a.final and are mirrored in standard output. These along with the file
frags.dist.png are often diagnostic.
DISCOVAR de novo produces several output files, including a file of scaffolds
a.lines.fasta in which a single path through a genomic locus is shown, even when multiple paths are possible (for one of several reasons, including polymorphism). (See “Edges, lines and scaffolds“.) This ‘flattened’ representation of the assembly loses information but has the advantage that it is FASTA and so can be processed by standard tools. With revision 51386, we now pick the paths used to be those having highest coverage. This is completely arbitrary in cases of bona fide polymorphism, but is helpful in cases where an assembly bubble occurs because of sequencing difficulty, making it uncertain which bubble branch is correct. In such cases, and in cases of ‘minor alleles’ in bacterial cultures, choosing the highest coverage branch makes sense.
DISCOVAR and DISCOVAR de novo take as input read pairs from fragments of size 400-500 bp, with some larger and some smaller. The blog and manual contained references to fragments of size 700 bp, which were outdated, and have now been removed. Note that the protocol yields a wide size distribution, including some large fragments.
A DISCOVAR de novo assembly is a graph. A typical assembly consists almost entirely of linear stretches, typically like this
which we call ‘lines’, and providing a rich data type that captures polymorphism and other important features. Further, with some loss of information, these lines may be ‘flattened’ into standard contigs. We have added a tutorial explaining how these data types are available as part of the DISCOVAR output. We are also interested in hearing your thoughts regarding the utility of these output types and others that might be useful to you.
We have been asked what our DISCOVAR input data looks like, and the best way to answer this question is with some examples. We don’t claim that these data are necessarily representative, but they do illustrate what we are able to generate here at the Broad Institute.
We’ve added a key purification step “A second 0.7x SPRI clean up was performed following adapter ligation to remove adapter dimers and library fragments below ~150 bp in size.” This improves performance.
DISCOVAR is designed to use 250 base reads.

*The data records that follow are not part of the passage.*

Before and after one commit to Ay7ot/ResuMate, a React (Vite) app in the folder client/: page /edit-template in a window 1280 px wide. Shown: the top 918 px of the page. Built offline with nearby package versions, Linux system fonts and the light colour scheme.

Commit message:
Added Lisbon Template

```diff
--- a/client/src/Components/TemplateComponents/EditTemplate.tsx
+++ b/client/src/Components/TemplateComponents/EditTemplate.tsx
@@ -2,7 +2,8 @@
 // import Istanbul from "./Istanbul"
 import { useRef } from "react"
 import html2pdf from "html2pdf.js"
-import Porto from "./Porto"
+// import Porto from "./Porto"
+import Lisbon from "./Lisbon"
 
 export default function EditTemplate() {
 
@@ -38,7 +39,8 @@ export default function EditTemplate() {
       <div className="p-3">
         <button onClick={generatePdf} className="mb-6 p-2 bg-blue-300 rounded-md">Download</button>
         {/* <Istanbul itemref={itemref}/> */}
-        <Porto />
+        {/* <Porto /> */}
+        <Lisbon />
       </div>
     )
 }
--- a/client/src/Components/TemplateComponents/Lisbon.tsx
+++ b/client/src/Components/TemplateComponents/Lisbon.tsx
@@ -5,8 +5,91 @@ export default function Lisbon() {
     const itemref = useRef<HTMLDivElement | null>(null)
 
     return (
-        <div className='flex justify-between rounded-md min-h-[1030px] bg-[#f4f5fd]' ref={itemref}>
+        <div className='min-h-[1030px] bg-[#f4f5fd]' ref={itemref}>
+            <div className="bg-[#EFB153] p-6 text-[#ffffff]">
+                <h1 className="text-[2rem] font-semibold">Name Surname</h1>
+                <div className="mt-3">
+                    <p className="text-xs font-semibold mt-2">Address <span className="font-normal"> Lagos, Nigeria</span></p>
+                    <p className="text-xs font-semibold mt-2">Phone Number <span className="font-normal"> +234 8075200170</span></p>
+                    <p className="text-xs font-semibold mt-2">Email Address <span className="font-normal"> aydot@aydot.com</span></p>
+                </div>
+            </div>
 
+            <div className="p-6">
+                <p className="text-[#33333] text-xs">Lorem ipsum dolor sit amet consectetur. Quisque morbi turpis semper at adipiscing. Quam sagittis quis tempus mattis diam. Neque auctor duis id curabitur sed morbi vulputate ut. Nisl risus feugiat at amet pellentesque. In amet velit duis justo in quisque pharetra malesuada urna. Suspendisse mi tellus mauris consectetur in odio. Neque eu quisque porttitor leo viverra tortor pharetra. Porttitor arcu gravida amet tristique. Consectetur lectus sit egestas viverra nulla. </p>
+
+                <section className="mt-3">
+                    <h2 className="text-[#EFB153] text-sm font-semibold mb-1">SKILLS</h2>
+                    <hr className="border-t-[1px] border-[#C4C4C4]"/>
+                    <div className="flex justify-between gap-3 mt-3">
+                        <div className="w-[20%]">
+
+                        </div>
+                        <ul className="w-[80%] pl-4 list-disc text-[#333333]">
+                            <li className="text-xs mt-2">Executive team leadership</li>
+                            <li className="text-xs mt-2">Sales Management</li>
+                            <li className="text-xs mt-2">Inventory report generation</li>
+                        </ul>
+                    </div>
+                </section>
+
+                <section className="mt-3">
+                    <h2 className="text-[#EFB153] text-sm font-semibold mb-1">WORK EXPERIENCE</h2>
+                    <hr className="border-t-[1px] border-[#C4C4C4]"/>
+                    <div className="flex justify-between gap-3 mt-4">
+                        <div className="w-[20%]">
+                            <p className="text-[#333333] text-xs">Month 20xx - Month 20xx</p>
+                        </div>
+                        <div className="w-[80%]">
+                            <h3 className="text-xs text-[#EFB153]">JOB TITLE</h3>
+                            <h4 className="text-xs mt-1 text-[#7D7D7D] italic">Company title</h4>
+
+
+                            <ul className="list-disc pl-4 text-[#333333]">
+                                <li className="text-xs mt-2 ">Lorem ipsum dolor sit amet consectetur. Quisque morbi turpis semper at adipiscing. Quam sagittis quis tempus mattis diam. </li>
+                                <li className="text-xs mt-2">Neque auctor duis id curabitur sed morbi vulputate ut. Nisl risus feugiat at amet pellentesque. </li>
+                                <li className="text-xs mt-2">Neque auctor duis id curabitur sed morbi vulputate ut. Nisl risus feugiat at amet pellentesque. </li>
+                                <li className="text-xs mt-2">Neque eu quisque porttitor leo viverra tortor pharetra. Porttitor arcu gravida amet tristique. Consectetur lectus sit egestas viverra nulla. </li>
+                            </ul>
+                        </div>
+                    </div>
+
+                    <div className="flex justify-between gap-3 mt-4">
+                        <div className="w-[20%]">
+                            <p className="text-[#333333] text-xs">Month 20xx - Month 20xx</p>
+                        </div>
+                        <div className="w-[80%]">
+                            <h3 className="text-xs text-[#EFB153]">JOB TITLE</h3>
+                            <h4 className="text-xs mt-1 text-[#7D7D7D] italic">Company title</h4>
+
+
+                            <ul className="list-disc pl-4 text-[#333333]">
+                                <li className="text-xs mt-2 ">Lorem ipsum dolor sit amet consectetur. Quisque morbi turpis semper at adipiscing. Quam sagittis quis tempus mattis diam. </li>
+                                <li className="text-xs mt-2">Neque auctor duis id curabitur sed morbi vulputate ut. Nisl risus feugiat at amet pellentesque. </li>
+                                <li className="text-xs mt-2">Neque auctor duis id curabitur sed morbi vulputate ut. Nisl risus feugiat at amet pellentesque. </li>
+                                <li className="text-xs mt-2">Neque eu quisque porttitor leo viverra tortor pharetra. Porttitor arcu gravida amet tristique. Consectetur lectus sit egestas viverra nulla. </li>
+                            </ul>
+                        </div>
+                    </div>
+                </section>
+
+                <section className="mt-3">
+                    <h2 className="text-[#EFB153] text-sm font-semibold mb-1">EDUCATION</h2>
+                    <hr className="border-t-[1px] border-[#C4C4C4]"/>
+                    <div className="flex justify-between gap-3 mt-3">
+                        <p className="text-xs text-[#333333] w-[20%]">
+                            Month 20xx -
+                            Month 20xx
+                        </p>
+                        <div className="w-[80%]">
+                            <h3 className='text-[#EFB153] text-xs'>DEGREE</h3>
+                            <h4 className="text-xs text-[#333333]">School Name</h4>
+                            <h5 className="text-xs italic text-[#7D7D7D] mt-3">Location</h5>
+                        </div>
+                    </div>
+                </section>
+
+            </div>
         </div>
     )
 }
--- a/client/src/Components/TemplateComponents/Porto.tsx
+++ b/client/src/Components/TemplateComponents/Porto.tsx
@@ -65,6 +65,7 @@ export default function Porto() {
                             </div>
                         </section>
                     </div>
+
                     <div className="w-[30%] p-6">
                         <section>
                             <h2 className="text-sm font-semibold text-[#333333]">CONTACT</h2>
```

In response to numerous queries we have now posted instructions for generating such data on the HiSeq 2500, as this is the most cost effective approach.
Are you getting the most out of your hardware when running DISCOVAR?
Take a look at our Computational Performance tips – they could help you get more bang for your computational buck!
DISCOVAR is a heavily multithreaded and memory intensive tool that will push your machines hard. Configuring your hardware to get the best performance isn’t straightforward, but with the right settings you may see significant improvements. After much experimentation and investigation, and with help from fellow DISCOVAR users, we have prepared a set of tips. We’ll continue to add and update them as we learn more, and we would like to hear about your experiences via our forum.
Revision 46631 contains a number of algorithmic improvements. In particular there are now less ‘false’ bubbles in assemblies. These arise particularly in assemblies at high (> 60x) coverage, as one might have e.g. for a bacterium. These bubbles have substantial support on both branches but examination of the quality score distributions of the read bases associated with both allows DISCOVAR to kill off one branch.